(Beginning of Provided material)
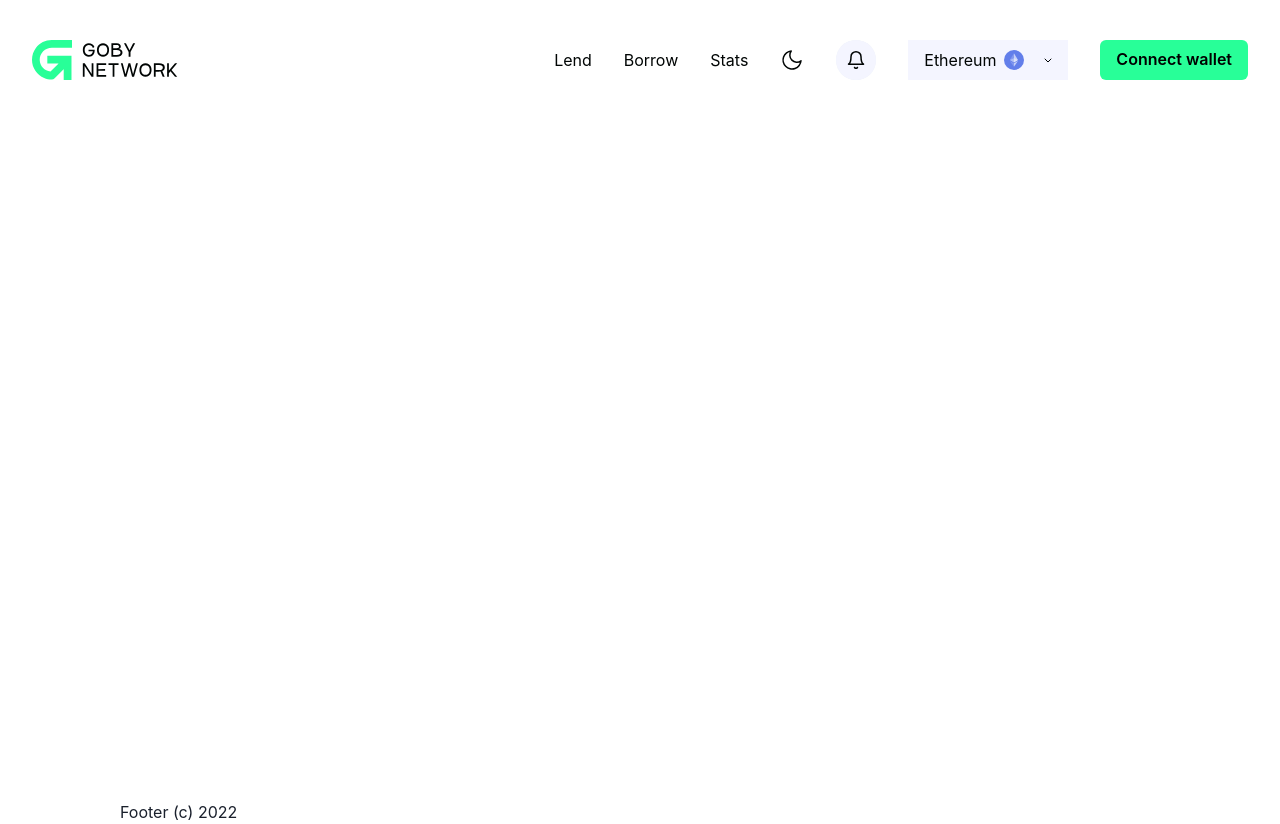
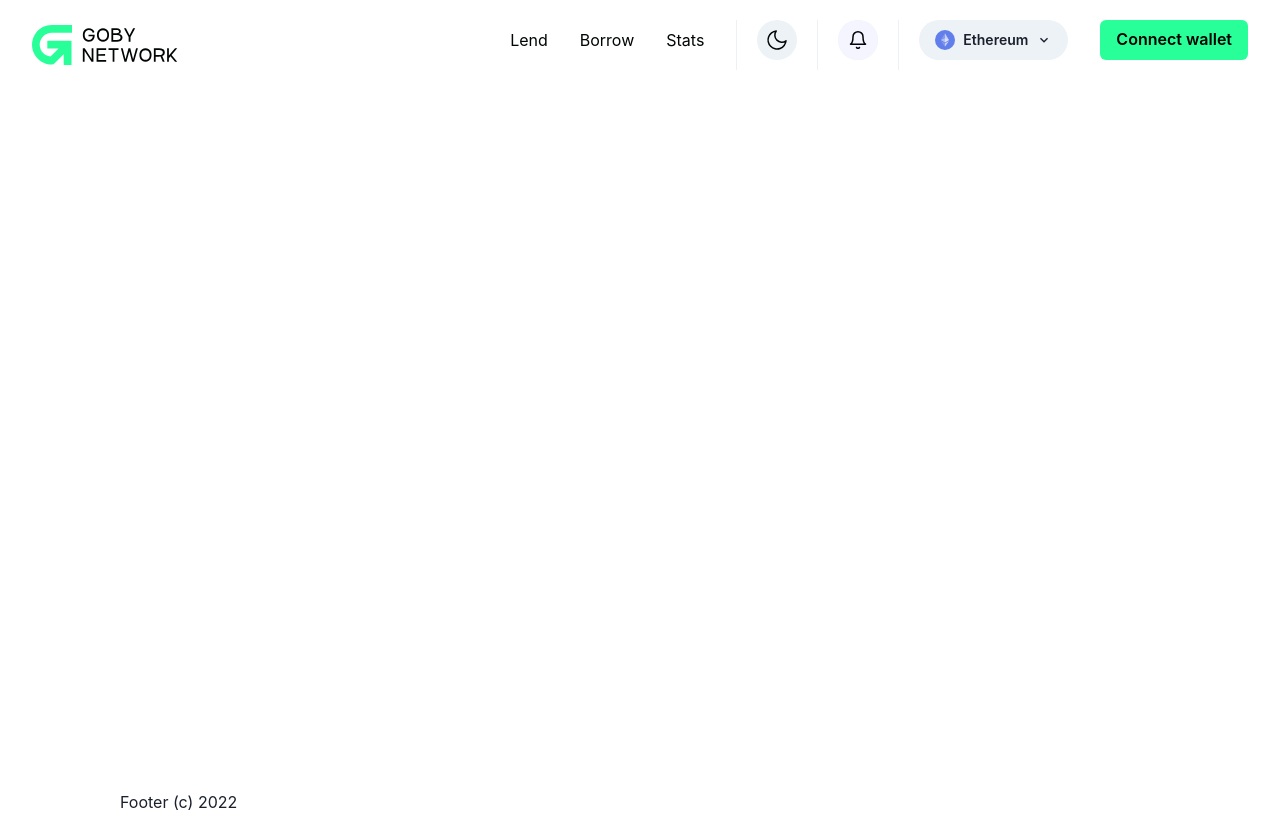
Before and after one commit to paurock/goby, a Next.js app: page / in a window 1280 px wide. Built offline with nearby package versions, Linux system fonts and the light colour scheme.

Commit message:
header process

```diff
--- a/package.json
+++ b/package.json
@@ -9,6 +9,7 @@
     "lint": "next lint"
   },
   "dependencies": {
+    "@chakra-ui/icons": "^2.0.2",
     "@chakra-ui/react": "^2.2.1",
     "@emotion/react": "^11",
     "@emotion/styled": "^11",
--- a/src/app/Header.tsx
+++ b/src/app/Header.tsx
@@ -13,14 +13,16 @@ import {
   Container,
   Box as Div,
   IconButton,
-} from "@chakra-ui/react";
-import { motion } from "framer-motion";
+  Divider,
+  Center,
+} from '@chakra-ui/react';
+import { motion } from 'framer-motion';
 
-import Link from "next/link";
-import React, { useState } from "react";
-import { useRouter } from "next/router";
+import Link from 'next/link';
+import React, { useState } from 'react';
+import { useRouter } from 'next/router';
 
-import { links, useAssets, VFlex, DropdownMenu } from "shared";
+import { links, useAssets, VFlex, DropdownMenu } from 'shared';
 
 export const Header = () => {
   const { route } = useRouter();
@@ -45,10 +47,11 @@ export const Header = () => {
     bellLight,
     bellDarksvg,
   } = useAssets();
+
   const currencies = [
-    { caption: "Ethereum", imgSrc: ethereum },
-    { caption: "Poligon", imgSrc: polygon },
-    { caption: "BNB Chain", imgSrc: bnbChain },
+    { caption: 'Ethereum', imgSrc: ethereum },
+    { caption: 'Poligon', imgSrc: polygon },
+    { caption: 'BNB Chain', imgSrc: bnbChain },
   ];
   const { colorMode, toggleColorMode, setColorMode } = useColorMode();
 
@@ -61,8 +64,8 @@ export const Header = () => {
 
   return (
     <Container
-      maxW={["none", "750px", "970px", "1440px", "1440px"]}
-      px={["16px", "16px", "20px", "32px"]}
+      maxW={['none', '750px', '970px', '1440px', '1440px', '1600px']}
+      px={['16px', '16px', '20px', '32px']}
     >
       <Flex>
         <Flex
@@ -70,8 +73,8 @@ export const Header = () => {
           gap="32px"
           justify="space-between"
           align="center"
-          pt="40px"
-          display={["none", "none", "none", "flex", "flex"]}
+          pt="20px"
+          display={['none', 'none', 'none', 'flex', 'flex']}
           fontFamily="body"
           fontSize="16px"
           lineHeight="6"
@@ -86,32 +89,41 @@ export const Header = () => {
               <Flex
                 key={link}
                 mt="2"
-                _hover={{ opacity: "0.8", textDecor: "underline" }}
+                _hover={{ opacity: '0.8', textDecor: 'underline' }}
               >
                 <Link href="#">{link}</Link>
               </Flex>
             ))}
-            <Img src={toggler} onClick={toggleColorMode} />
+            <Flex as="div" gap="20px">
+              {/* Devider  */}
+              <Center height="50px">
+                <Divider orientation="vertical" />
+              </Center>
+              <IconButton
+                aria-label="notifications"
+                rounded="20px"
+                zIndex="4"
+                icon={<Img src={toggler} onClick={toggleColorMode} />}
+              />
+              {/* Devider  */}
+              <Center height="50px">
+                <Divider orientation="vertical" />
+              </Center>
               <IconButton
                 aria-label="notifications"
                 rounded="20px"
                 zIndex="4"
                 icon={<Img src={bellLight} />}
               />
+              {/* Devider  */}
+              <Center height="50px">
+                <Divider orientation="vertical" />
+              </Center>
+
               <VFlex onClick={changeCurrency}>
-              <Flex
-                color={text}
-                background={select}
-                h="40px"
-                w="160px"
-                justify="center"
-                align="center"
-                gap="8px"
-                cursor="pointer"
-              >
                 <DropdownMenu entries={currencies} />
+              </VFlex>
             </Flex>
-            </VFlex>
             <Button background="#28FF98" color="#000" px="16px" py="9px">
               Connect wallet
             </Button>
@@ -120,17 +132,17 @@ export const Header = () => {
         <Flex
           as="header"
           display={[
-            hidden ? "flex" : "none",
-            hidden ? "flex" : "none",
-            hidden ? "flex" : "none",
-            "none",
-            "none",
+            hidden ? 'flex' : 'none',
+            hidden ? 'flex' : 'none',
+            hidden ? 'flex' : 'none',
+            'none',
+            'none',
           ]}
           justify="space-between"
-          pos={hidden ? "fixed" : "absolute"}
+          pos={hidden ? 'fixed' : 'absolute'}
           ml="-20px"
           w="105%"
-          p={["32px 16px", "32px 16px", "32px 32px", "32px 16px", "32px 16px"]}
+          p={['32px 16px', '32px 16px', '32px 32px', '32px 16px', '32px 16px']}
           zIndex="228"
         >
           <Div
@@ -147,7 +159,7 @@ export const Header = () => {
           />
           <Img src={logoMob} zIndex="4" />
           <Flex gap="16px">
-            {route !== "/" ? (
+            {route !== '/' ? (
               <IconButton
                 aria-label="notifications"
                 rounded="20px"
@@ -170,42 +182,42 @@ export const Header = () => {
           initial={false}
           onAnimationStart={() => setHidden(false)}
           onAnimationComplete={() => setHidden(!isOpen)}
-          animate={{ width: isOpen ? "100%" : 0 }}
+          animate={{ width: isOpen ? '100%' : 0 }}
           style={{
-            overflow: "hidden",
-            whiteSpace: "nowrap",
-            position: "fixed",
-            right: "0",
-            top: "0",
-            fontSize: "40px",
+            overflow: 'hidden',
+            whiteSpace: 'nowrap',
+            position: 'fixed',
+            right: '0',
+            top: '0',
+            fontSize: '40px',
             color: text,
-            gap: "32px",
-            fontFamily: "Grotesk",
-            display: "flex",
-            flexDirection: "column",
-            alignItems: "center",
-            height: "100vh",
+            gap: '32px',
+            fontFamily: 'Grotesk',
+            display: 'flex',
+            flexDirection: 'column',
+            alignItems: 'center',
+            height: '100vh',
             backgroundColor: backgroundBurger,
-            zIndex: "3",
+            zIndex: '3',
           }}
         >
           <Flex
             as="header"
             w="full"
             display={[
-              hidden ? "none" : "flex",
-              hidden ? "none" : "flex",
-              hidden ? "none" : "flex",
-              "none",
-              "none",
+              hidden ? 'none' : 'flex',
+              hidden ? 'none' : 'flex',
+              hidden ? 'none' : 'flex',
+              'none',
+              'none',
             ]}
             justify="space-between"
             p={[
-              "32px 16px",
-              "32px 16px",
-              "32px 32px",
-              "32px 16px",
-              "32px 16px",
+              '32px 16px',
+              '32px 16px',
+              '32px 32px',
+              '32px 16px',
+              '32px 16px',
             ]}
           >
             <Img src={logoMob} zIndex="4" />
@@ -233,19 +245,19 @@ export const Header = () => {
           >
             <Img
               src={lightModeMob}
-              onClick={() => setColorMode("light")}
+              onClick={() => setColorMode('light')}
               rounded="20px"
-              fill={colorMode === "dark" ? "#fff" : "#000"}
+              fill={colorMode === 'dark' ? '#fff' : '#000'}
             />
             <Img
               src={darkModeMob}
-              onClick={() => setColorMode("dark")}
+              onClick={() => setColorMode('dark')}
               rounded="20px"
             />
           </Flex>
           <motion.img
             animate={{ rotate: 360 }}
-            transition={{ ease: "linear", duration: 8, repeat: Infinity }}
+            transition={{ ease: 'linear', duration: 8, repeat: Infinity }}
             src={startWithGoby}
           />
         </motion.div>
--- a/src/pages/_app.tsx
+++ b/src/pages/_app.tsx
@@ -1,17 +1,17 @@
-import type { AppProps } from "next/app";
-import { ChakraProvider } from "@chakra-ui/react";
-import { extendTheme } from "@chakra-ui/react";
-import Head from "next/head";
+import type { AppProps } from 'next/app';
+import { ChakraProvider } from '@chakra-ui/react';
+import { extendTheme } from '@chakra-ui/react';
+import Head from 'next/head';
 
 const colors = {
   brand: {
-    900: "coral",
-    800: "coral",
-    700: "coral",
+    700: 'red',
   },
 };
 
-const theme = extendTheme({ colors });
+const theme = extendTheme({
+  colors,
+});
 
 function MyApp({ Component, pageProps }: AppProps) {
   return (
--- a/src/shared/DropdownMenu.tsx
+++ b/src/shared/DropdownMenu.tsx
@@ -1,6 +1,13 @@
 import React, { useState } from 'react';
+import { ChevronDownIcon } from '@chakra-ui/icons';
 import {
-  IconButton, Menu, MenuButton, MenuItem, MenuList, Flex, Img,
+  Menu,
+  MenuButton,
+  MenuItem,
+  MenuList,
+  Flex,
+  Img,
+  Button,
 } from '@chakra-ui/react';
 import { useAssets } from 'shared';
 
@@ -13,37 +20,43 @@ interface MenuProps {
 
 export function DropdownMenu({ entries }: MenuProps) {
   const [currency, setCurrency] = useState(entries[0].caption);
-  const currencyInfo = entries.find((({ caption }) => caption === currency));
+  const currencyInfo = entries.find(({ caption }) => caption === currency);
   const { select, toggleCurrency } = useAssets();
   return (
-    <Menu isLazy styleConfig={{ display: 'flex', bgColor: 'none', width: '160px' }}>
-      <Flex gap="8px" px="16px">
-        <Flex width="fit-content">
+    <Menu>
+      <MenuButton
+        as={Button}
+        rightIcon={<ChevronDownIcon />}
+        sx={{
+          minWidth: '145px',
+          borderRadius: '20px',
+          padding: '5px 16px',
+        }}
+      >
+        {/* Initial Currency start */}
+        <Flex gap="8px">
+          <Img src={currencyInfo?.imgSrc} sizes="20px 20px" />
+          <Flex
+            width="fit-content"
+            sx={{ fontSize: '14px', alignItems: 'center' }}
+          >
             {currency}
           </Flex>
-        <Img src={currencyInfo?.imgSrc} sizes="20px 20px" />
         </Flex>
-      <MenuButton
-        as={IconButton}
-        aria-label="Options"
-        icon={<Img src={toggleCurrency} sizes="20px 20px" />}
-        variant="outline"
-        p="0"
-        m="0"
-        border="0"
-      />
-      <MenuList border="none" borderRadius="none" marginLeft="-120px">
-        {entries.filter(({ caption }) => caption !== currency).map(({ imgSrc, caption }) => (
+        {/* Initial Currency end */}
+      </MenuButton>
+
+      <MenuList border="none" borderRadius="5px">
+        {entries
+          .filter(({ caption }) => caption !== currency)
+          .map(({ imgSrc, caption }) => (
             <MenuItem
               w="160px"
-            display="flex"
-            justifyContent="space-between"
               gap="8px"
               key={caption}
               onClick={() => setCurrency(caption)}
               bgColor={select}
               m="0"
-            p="12px"
             >
               {caption}
               <Img src={imgSrc} />
@@ -51,6 +64,5 @@ export function DropdownMenu({ entries }: MenuProps) {
           ))}
       </MenuList>
     </Menu>
-
   );
 }
```
Also changed, not shown: src/app/theme/breakpoints.ts (+6 -6 lines), 1 other file (tests, documents, lock files or other folders). Lines whose indentation alone changed are shown as unchanged.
(End of Provided material)
## Exercise instructions:
Make a tally of the lines in this material that hold the string "chakra", then give that number without any other words.

## Worked solution:
10